June 1, 2008
1. Thou shalt offer an explanation to the electorate about how your religious beliefs shape your views on the issues, but never justify policy only on religious beliefs.
2. Thou shalt discuss your views on policy and legal issues that directly affect religion and religious liberty.
3. Thou shalt feel free to use religious language to explain how your beliefs would affect your ability to perform in elected office
4. Thou shalt feel free to discuss the role religion plays in shaping your values, character and worldview.
5. Thou shalt minimize the use of divisive and exclusive religious language.
For political campaigns and parties:
6. Thou shalt not seek to organize partisan supporters in houses of worship but should respect their sacred spaces.
For religious groups and leaders:
7. Thou shalt not use religious authority, threats or discipline to coerce the political decisions of candidates and American citizens.
8. Thou shalt not base your votes on a candidate’s religious beliefs or practices.
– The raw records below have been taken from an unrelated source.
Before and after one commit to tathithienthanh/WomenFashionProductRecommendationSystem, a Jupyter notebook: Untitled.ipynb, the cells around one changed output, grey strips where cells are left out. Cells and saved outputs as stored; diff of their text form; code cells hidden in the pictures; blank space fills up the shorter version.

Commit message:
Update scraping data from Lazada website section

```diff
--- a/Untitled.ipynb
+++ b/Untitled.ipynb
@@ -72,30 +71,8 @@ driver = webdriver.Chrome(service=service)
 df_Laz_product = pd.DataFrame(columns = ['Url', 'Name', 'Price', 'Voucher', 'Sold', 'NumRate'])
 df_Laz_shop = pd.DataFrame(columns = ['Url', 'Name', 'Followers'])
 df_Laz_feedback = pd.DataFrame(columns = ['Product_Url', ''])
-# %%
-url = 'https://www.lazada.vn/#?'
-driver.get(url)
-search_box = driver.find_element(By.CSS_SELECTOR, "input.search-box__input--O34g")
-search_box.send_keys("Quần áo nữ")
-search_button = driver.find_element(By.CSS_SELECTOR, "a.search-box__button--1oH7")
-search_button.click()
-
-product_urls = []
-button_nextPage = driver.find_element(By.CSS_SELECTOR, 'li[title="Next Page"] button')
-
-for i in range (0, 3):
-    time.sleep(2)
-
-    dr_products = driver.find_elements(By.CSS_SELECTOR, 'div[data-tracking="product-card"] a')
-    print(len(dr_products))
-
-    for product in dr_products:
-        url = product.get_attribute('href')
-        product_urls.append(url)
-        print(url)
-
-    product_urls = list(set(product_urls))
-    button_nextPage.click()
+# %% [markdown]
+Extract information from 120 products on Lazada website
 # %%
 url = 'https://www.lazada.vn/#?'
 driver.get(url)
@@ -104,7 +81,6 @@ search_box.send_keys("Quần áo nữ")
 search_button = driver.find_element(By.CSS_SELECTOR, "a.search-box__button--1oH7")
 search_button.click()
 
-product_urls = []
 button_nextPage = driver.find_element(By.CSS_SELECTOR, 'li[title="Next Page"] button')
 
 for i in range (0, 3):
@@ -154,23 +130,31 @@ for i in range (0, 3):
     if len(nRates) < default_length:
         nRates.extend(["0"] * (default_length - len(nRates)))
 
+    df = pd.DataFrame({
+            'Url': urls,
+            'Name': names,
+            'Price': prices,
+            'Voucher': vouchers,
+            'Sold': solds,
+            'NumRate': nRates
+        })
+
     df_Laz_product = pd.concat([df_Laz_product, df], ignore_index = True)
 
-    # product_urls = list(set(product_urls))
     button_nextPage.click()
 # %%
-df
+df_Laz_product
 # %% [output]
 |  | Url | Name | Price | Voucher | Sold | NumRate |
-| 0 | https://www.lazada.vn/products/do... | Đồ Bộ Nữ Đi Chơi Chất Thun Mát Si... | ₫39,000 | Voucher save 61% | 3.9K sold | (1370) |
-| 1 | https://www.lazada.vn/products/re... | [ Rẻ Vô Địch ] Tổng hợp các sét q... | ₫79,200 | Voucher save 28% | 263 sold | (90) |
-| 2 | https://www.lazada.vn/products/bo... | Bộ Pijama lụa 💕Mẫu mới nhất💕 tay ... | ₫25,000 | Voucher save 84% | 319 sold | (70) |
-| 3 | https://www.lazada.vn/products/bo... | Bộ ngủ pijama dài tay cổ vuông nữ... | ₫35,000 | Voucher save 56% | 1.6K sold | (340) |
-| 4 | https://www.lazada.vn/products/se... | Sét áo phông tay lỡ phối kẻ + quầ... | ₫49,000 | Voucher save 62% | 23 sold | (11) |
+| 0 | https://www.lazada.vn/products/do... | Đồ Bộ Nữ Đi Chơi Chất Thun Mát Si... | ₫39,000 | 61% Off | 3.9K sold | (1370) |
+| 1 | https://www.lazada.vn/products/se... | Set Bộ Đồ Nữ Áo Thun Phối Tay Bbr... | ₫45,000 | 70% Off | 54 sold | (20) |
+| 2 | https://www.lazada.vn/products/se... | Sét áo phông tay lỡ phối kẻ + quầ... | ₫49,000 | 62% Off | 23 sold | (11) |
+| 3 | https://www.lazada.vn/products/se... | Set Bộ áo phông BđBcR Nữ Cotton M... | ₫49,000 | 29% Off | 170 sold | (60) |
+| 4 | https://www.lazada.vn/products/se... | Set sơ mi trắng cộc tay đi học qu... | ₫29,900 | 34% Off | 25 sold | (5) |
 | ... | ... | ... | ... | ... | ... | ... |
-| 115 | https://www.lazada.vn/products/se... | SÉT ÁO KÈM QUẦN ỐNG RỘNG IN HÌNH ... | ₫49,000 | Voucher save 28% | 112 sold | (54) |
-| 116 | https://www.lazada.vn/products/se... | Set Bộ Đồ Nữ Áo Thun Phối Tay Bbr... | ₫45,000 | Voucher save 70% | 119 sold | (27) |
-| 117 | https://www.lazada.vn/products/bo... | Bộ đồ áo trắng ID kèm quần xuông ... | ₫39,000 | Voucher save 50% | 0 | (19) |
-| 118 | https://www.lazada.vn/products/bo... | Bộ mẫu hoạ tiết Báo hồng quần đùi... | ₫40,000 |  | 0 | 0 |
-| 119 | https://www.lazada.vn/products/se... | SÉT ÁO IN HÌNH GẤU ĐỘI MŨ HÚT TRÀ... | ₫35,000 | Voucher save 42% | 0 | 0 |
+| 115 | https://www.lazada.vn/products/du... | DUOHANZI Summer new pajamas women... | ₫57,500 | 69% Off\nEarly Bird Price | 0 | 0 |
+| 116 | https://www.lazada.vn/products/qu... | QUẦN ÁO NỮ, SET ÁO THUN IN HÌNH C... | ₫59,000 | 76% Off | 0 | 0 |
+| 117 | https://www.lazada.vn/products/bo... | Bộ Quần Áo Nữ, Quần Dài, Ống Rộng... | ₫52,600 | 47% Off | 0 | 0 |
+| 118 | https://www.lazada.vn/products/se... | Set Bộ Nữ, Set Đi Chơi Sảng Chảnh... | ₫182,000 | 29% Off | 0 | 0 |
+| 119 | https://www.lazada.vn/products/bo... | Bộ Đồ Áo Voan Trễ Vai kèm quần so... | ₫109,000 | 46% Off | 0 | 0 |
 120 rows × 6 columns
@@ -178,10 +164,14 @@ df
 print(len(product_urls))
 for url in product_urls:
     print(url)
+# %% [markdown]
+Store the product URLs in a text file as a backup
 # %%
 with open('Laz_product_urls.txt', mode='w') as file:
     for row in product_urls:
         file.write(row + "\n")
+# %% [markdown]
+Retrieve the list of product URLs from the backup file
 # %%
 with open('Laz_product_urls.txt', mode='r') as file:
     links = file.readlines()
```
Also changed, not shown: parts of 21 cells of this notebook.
9. Thou shalt not blame candidates for isolated, out of context, statements of their pastors and spiritual advisers.
10. Thou shalt never, explicitly or implicitly, suggest that there is a religious test for holding office.